In his book Sand: a journey through science and the imagination, the geologist Michael Welland writes ‘deserts are landscapes of the mind as much as physical realities, places of metaphor and myth.’ It is fitting then that the title for his forthcoming presentation at Chalk: time, sense and landscape, is taken from Antoine de Saint-Exupery’s The Little Prince:
‘Yet through the silence something throbs, and gleams.’
As the words of Antoine de Saint-Exupéry remind us, the landscapes of the desert notoriously play havoc with all human senses. Rare sounds become amplified, aromas, other than some kind of unfathomable minerality, are entirely absent, and the range of what seems visible becomes exaggerated. Our sense of scale is comprehensively challenged – a single sand grain and a sea of dunes vie for our attention (and seem equally fascinating). The great chronicler of the deserts of the American southwest, Edward Abbey, wrote: “There is something about the desert that human sensibility cannot assimilate.” Our response to what is seen, and unseen, is very much subjective and cultural, the perception of landscape, time, and scale being quite different for the insider and the outsider. And then there are the stories that the landscape tells the geologist…
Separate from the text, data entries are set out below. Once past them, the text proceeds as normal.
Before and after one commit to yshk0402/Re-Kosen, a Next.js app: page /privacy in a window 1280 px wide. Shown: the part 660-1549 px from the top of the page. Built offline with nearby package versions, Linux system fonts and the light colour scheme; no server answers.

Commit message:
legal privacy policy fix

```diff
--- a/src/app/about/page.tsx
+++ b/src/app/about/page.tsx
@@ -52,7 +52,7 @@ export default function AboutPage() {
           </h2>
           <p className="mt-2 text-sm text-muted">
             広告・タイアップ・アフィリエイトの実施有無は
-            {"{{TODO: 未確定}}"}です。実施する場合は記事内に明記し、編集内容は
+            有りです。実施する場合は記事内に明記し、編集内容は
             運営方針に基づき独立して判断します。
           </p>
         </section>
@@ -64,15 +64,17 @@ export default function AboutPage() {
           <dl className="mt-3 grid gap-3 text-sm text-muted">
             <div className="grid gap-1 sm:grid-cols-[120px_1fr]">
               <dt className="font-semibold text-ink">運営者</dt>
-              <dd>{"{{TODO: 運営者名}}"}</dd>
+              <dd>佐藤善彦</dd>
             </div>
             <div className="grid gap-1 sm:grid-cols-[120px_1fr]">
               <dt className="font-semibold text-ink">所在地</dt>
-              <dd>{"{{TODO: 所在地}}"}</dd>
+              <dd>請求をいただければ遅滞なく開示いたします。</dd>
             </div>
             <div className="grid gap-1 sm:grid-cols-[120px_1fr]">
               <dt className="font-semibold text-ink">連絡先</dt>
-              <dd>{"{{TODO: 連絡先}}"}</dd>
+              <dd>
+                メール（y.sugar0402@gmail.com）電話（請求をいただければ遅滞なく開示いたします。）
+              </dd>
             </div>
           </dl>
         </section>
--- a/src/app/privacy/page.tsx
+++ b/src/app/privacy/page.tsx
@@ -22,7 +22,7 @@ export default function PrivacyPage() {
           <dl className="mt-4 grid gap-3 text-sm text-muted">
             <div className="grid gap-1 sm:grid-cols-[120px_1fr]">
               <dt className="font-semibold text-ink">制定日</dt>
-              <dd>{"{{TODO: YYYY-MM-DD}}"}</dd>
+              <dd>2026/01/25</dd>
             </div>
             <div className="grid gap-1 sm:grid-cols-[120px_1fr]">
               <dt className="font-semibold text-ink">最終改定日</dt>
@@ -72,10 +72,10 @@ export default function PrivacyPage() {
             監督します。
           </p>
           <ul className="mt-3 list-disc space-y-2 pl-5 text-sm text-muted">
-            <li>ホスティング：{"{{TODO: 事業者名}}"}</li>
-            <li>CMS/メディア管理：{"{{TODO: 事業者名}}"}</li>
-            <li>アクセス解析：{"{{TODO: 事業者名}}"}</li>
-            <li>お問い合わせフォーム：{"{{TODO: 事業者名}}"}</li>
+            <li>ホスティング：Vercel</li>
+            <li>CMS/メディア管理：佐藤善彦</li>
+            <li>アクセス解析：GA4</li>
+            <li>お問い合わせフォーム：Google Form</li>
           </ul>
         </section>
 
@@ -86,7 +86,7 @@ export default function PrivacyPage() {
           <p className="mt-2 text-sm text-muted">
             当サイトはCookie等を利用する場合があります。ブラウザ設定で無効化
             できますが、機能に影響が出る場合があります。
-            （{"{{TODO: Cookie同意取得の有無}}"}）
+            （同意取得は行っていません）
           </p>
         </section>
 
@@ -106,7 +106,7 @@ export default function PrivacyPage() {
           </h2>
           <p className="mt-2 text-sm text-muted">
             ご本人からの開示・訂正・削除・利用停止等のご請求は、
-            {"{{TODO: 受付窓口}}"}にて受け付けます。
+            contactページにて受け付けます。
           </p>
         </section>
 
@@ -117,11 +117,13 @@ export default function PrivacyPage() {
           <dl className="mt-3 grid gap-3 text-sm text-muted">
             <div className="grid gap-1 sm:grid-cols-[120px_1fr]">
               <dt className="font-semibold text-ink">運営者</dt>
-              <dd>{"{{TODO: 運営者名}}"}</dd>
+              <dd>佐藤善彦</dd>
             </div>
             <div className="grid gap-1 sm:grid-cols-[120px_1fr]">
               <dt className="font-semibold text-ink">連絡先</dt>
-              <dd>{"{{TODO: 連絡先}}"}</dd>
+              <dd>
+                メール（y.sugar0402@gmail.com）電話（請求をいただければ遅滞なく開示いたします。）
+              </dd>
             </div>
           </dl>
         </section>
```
So looking forward to hearing the deserts tell their stories.